- A study by the Outdoor Education Program at the University of Colorado Boulder has found that students who are taught outdoor skills while outdoors have improved test scores and grades. The study gathered data on the teaching methods of eight instructors and compared their students’ academic and disciplinary scores against those of students in a control group that was studied offline. The study concluded that students taught outside are more likely to receive praise from their teachers and have greater self-esteem.
- The quality of feedback given by a teacher can significantly impact student performance and outcome. It improves performance and helps you see what students need to work on. Many studies suggest that the more often students are provided with feedback, the better their academic performance. There is evidence of a positive relationship between student feedback and student performance, particularly for the three to four years following a course.

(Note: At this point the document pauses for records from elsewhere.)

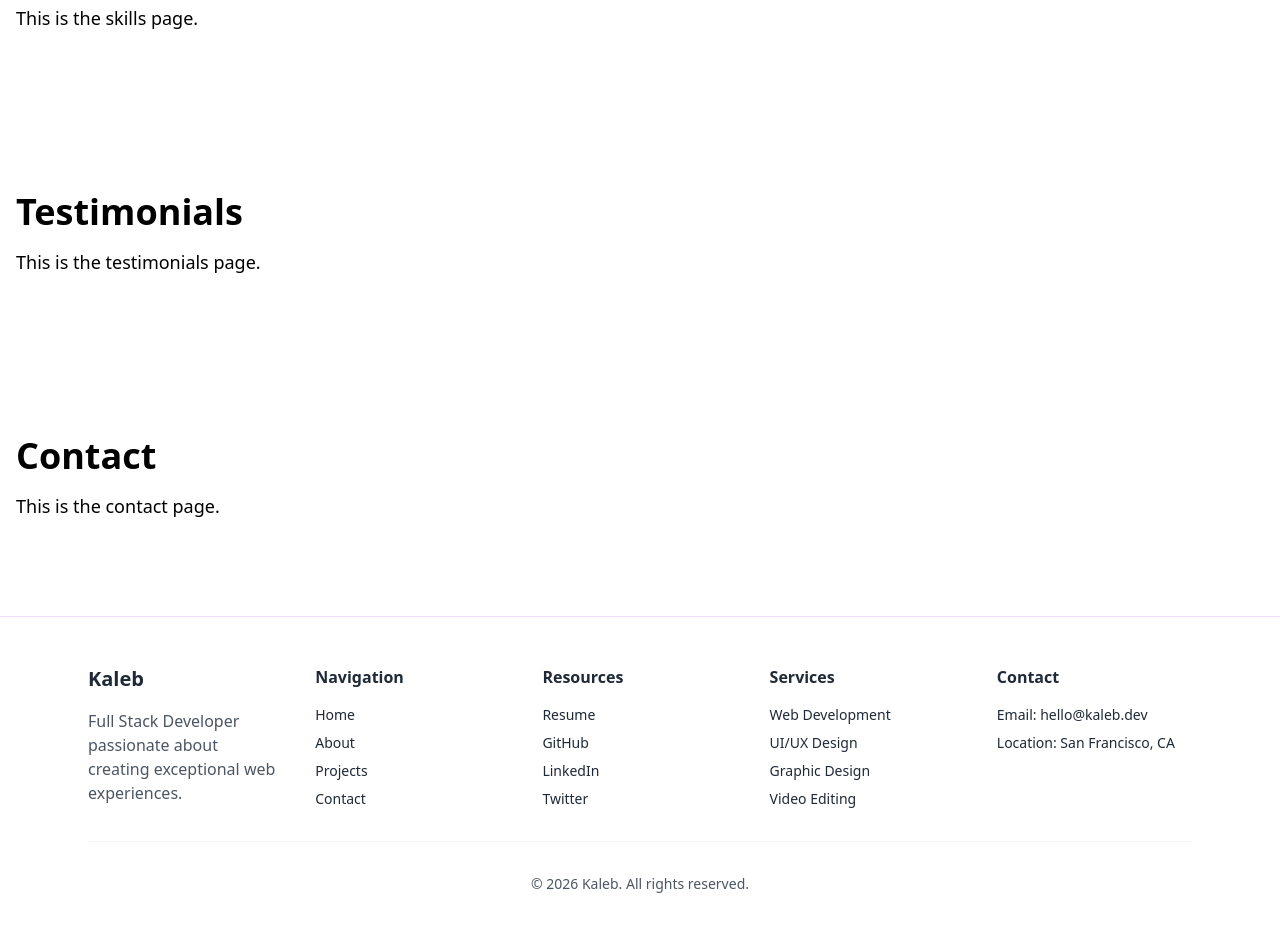
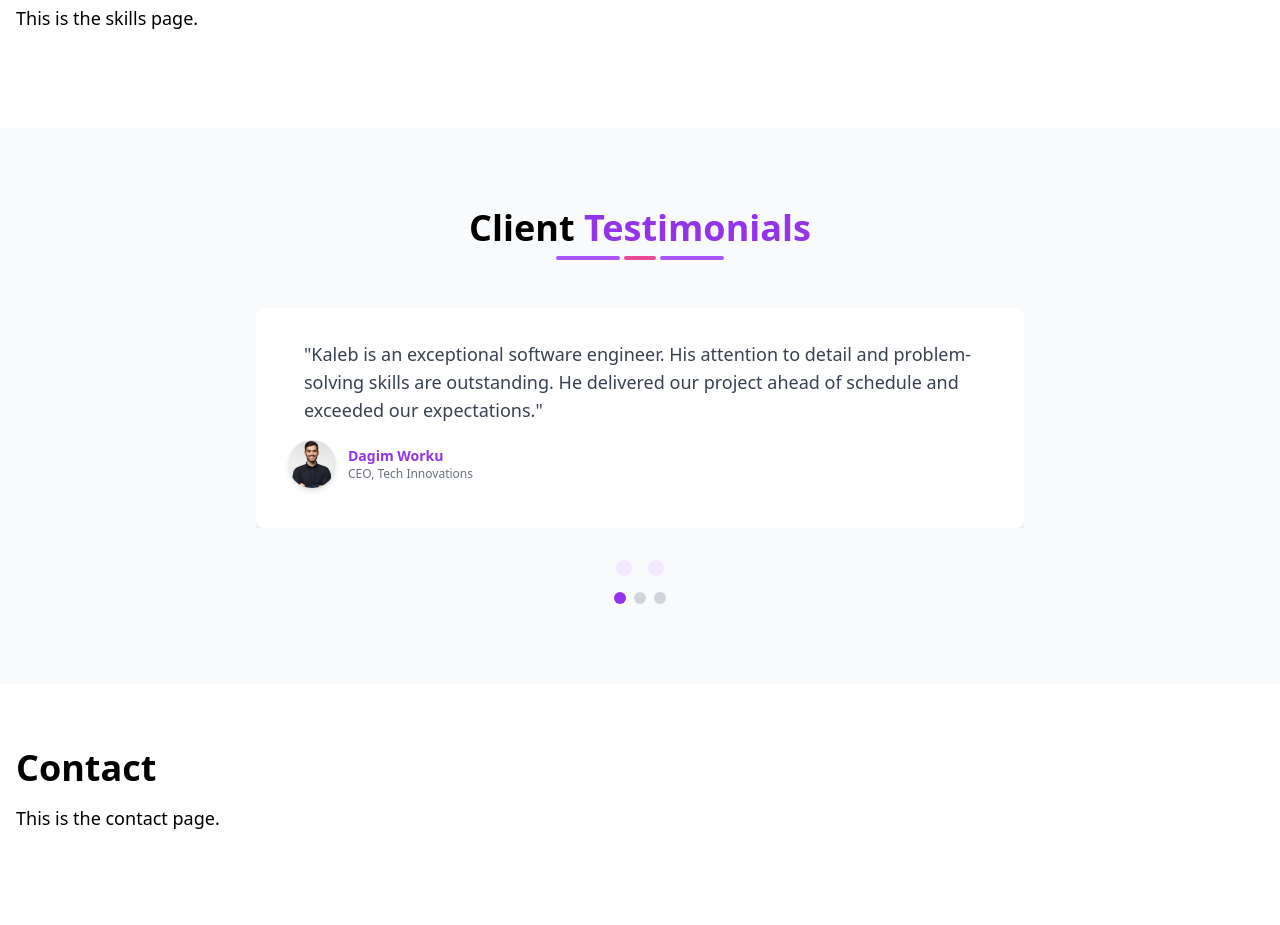
Before and after one commit to Kaleb-07/KalebDev, a React (Vite) app: page / in a window 1280 px wide. Shown: the part 1960-2885 px from the top of the page. Built offline with nearby package versions, Linux system fonts and the light colour scheme.

Commit message:
updating the testimonal

```diff
--- a/src/pages/Testimonials/Testimonials.jsx
+++ b/src/pages/Testimonials/Testimonials.jsx
@@ -1,13 +1,121 @@
-import React from "react";
+import { useState } from "react";
+import clientOne from "../../assets/Client/ClientOne.png";
+import clientTwo from "../../assets/Client/ClientTwo.png";
+import clientThree from "../../assets/Client/ClientThree.png";
 
-function Testimonials() {
+const testimonials = [
+    {
+        name: "Dagim Worku",
+        role: "CEO, Tech Innovations",
+        img: clientOne,
+        quote:
+            "Kaleb is an exceptional software engineer. His attention to detail and problem-solving skills are outstanding. He delivered our project ahead of schedule and exceeded our expectations.",
+    },
+    {
+        name: "Sarah Johnson",
+        role: "Marketing Director, Creative Studios",
+        img: clientTwo,
+        quote:
+            "Working with Kaleb on our video editing project was a pleasure. His creative vision and technical skills transformed our raw footage into a compelling story that resonated with our audience.",
+    },
+    {
+        name: "Michael Chen",
+        role: "Brand Manager, Global Retail",
+        img: clientThree,
+        quote:
+            "Kaleb's graphic design work for our brand refresh was exactly what we needed. He captured our vision perfectly and delivered designs that were both beautiful and functional. Highly recommended!",
+    },
+];
+
+export default function Testimonials() {
+    const [current, setCurrent] = useState(0);
+
+    const nextTestimonial = () =>
+        setCurrent((prev) => (prev + 1) % testimonials.length);
+    const prevTestimonial = () =>
+        setCurrent((prev) => (prev - 1 + testimonials.length) % testimonials.length);
+
     return (
-        <section id="testimonials">
-            <div className="container mx-auto px-4 py-16">
-                <h1 className="text-4xl font-bold mb-4">Testimonials</h1>
-                <p className="text-lg mb-8">This is the testimonials page.</p>
+        <section
+            id="testimonials"
+            className="py-20 bg-gray-50 dark:bg-slate-900 transition-colors"
+        >
+            <div className="max-w-6xl mx-auto px-6">
+                {/* Section Header */}
+                <div className="text-center mb-12">
+                    <h2 className="text-4xl font-bold gradient-text">
+                        Client <span className="text-purple-600 dark:text-purple-400">Testimonials</span>
+                    </h2>
+                    <div className="flex justify-center items-center mt-2 gap-1">
+                        <span className="w-16 h-1 bg-purple-500 rounded-full"></span>
+                        <span className="w-8 h-1 bg-pink-500 rounded-full"></span>
+                        <span className="w-16 h-1 bg-purple-500 rounded-full"></span>
+                    </div>
+                </div>
+
+                {/* Testimonial Cards */}
+                <div className="relative max-w-3xl mx-auto overflow-hidden min-h-[220px]">
+                    {testimonials.map((item, index) => (
+                        <div
+                            key={index}
+                            className={`absolute inset-0 transition-opacity duration-1000 rounded-lg shadow-lg p-6 md:p-8
+                ${index === current ? "opacity-100 z-10" : "opacity-0 z-0"}
+                bg-white dark:bg-slate-800`}
+                        >
+                            <div className="flex flex-col md:flex-row items-start gap-4 max-w-full">
+                                <div className="text-purple-600 dark:text-purple-400 text-3xl flex-shrink-0">
+                                    <i className="fas fa-quote-left"></i>
+                                </div>
+                                <p className="text-gray-700 dark:text-gray-300 text-base md:text-lg break-words">
+                                    "{item.quote}"
+                                </p>
+                            </div>
+
+                            <div className="mt-4 flex items-center gap-3">
+                                <img
+                                    src={item.img}
+                                    alt={item.name}
+                                    className="w-12 h-12 rounded-full object-cover shadow-md"
+                                />
+                                <div>
+                                    <h4 className="font-semibold text-purple-600 dark:text-purple-400 text-sm">
+                                        {item.name}
+                                    </h4>
+                                    <p className="text-gray-500 dark:text-gray-400 text-xs">{item.role}</p>
+                                </div>
+                            </div>
+                        </div>
+                    ))}
+                </div>
+
+                {/* Controls */}
+                <div className="flex justify-center items-center mt-8 gap-4">
+                    <button
+                        onClick={prevTestimonial}
+                        className="p-2 rounded-full bg-purple-100 dark:bg-slate-700 hover:bg-purple-200 dark:hover:bg-slate-600 transition-colors"
+                    >
+                        <i className="fas fa-chevron-left"></i>
+                    </button>
+                    <button
+                        onClick={nextTestimonial}
+                        className="p-2 rounded-full bg-purple-100 dark:bg-slate-700 hover:bg-purple-200 dark:hover:bg-slate-600 transition-colors"
+                    >
+                        <i className="fas fa-chevron-right"></i>
+                    </button>
+                </div>
+
+                {/* Dots */}
+                <div className="flex justify-center items-center mt-4 gap-2">
+                    {testimonials.map((_, index) => (
+                        <span
+                            key={index}
+                            className={`w-3 h-3 rounded-full cursor-pointer transition-all duration-300
+                ${index === current ? "bg-purple-600 dark:bg-purple-400" : "bg-gray-300 dark:bg-gray-600"}`}
+                            onClick={() => setCurrent(index)}
+                        ></span>
+                    ))}
+                </div>
             </div>
         </section>
     );
 }
-export default Testimonials;
```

But feedback is often seen as a mechanism for the teacher to criticize students, and many teachers don’t know how to give effective feedback. It can be hard to give good feedback while avoiding shaming and hurting students. When feedback is given correctly, it helps a student succeed. When feedback is given incorrectly, it causes a student to become discouraged and leads to failed education and bad student outcomes.Now, how can you give good feedback to your students? It’s a tricky situation since giving feedback is also a tricky situation. Just like love, there’s no “right” or “wrong” way to give feedback-it just depends on the situation. And the best thing you can do is be yourself and be honest. Don’t make any excuses, and don’t give the blame to the student. It’s important to be completely honest and say what you think. Make sure the student knows you are honest and that you are listening to what they have to say.
- Another good way to help you, as a teacher, improve student outcomes is by using interactive learning. Most of the time, we approach student learning comes down to what we know to be effective. We see evidence of the benefits of collaborative learning, peer tutoring, and feedback in the classroom, so we assume these are just the ways we can do to improve student outcomes. Yet, how we learn takes some getting used to. Our brains are actually wired in a way that involves a lot of creative and active exploration, but this can be difficult to see when you’re just sitting in the classroom.
Interactive learning, or clickers and other interactive learning technologies, can be a great way to engage students and improve student outcomes.
- Many students do poorly in school because they lack motivation and guidance. While students might be motivated to achieve at school, they do not necessarily take it upon themselves to improve their study skills to improve their grades. As a result, they are unable to achieve their goals.
You can think of personalized guidance as an extension of the personalized learning (PL) revolution. Whether it’s education or health, or welfare, personalized guidance can greatly impact how people improve their outcomes. It’s been proven time and time again that personalized guidance can have positive impacts on learning, health, and well-being.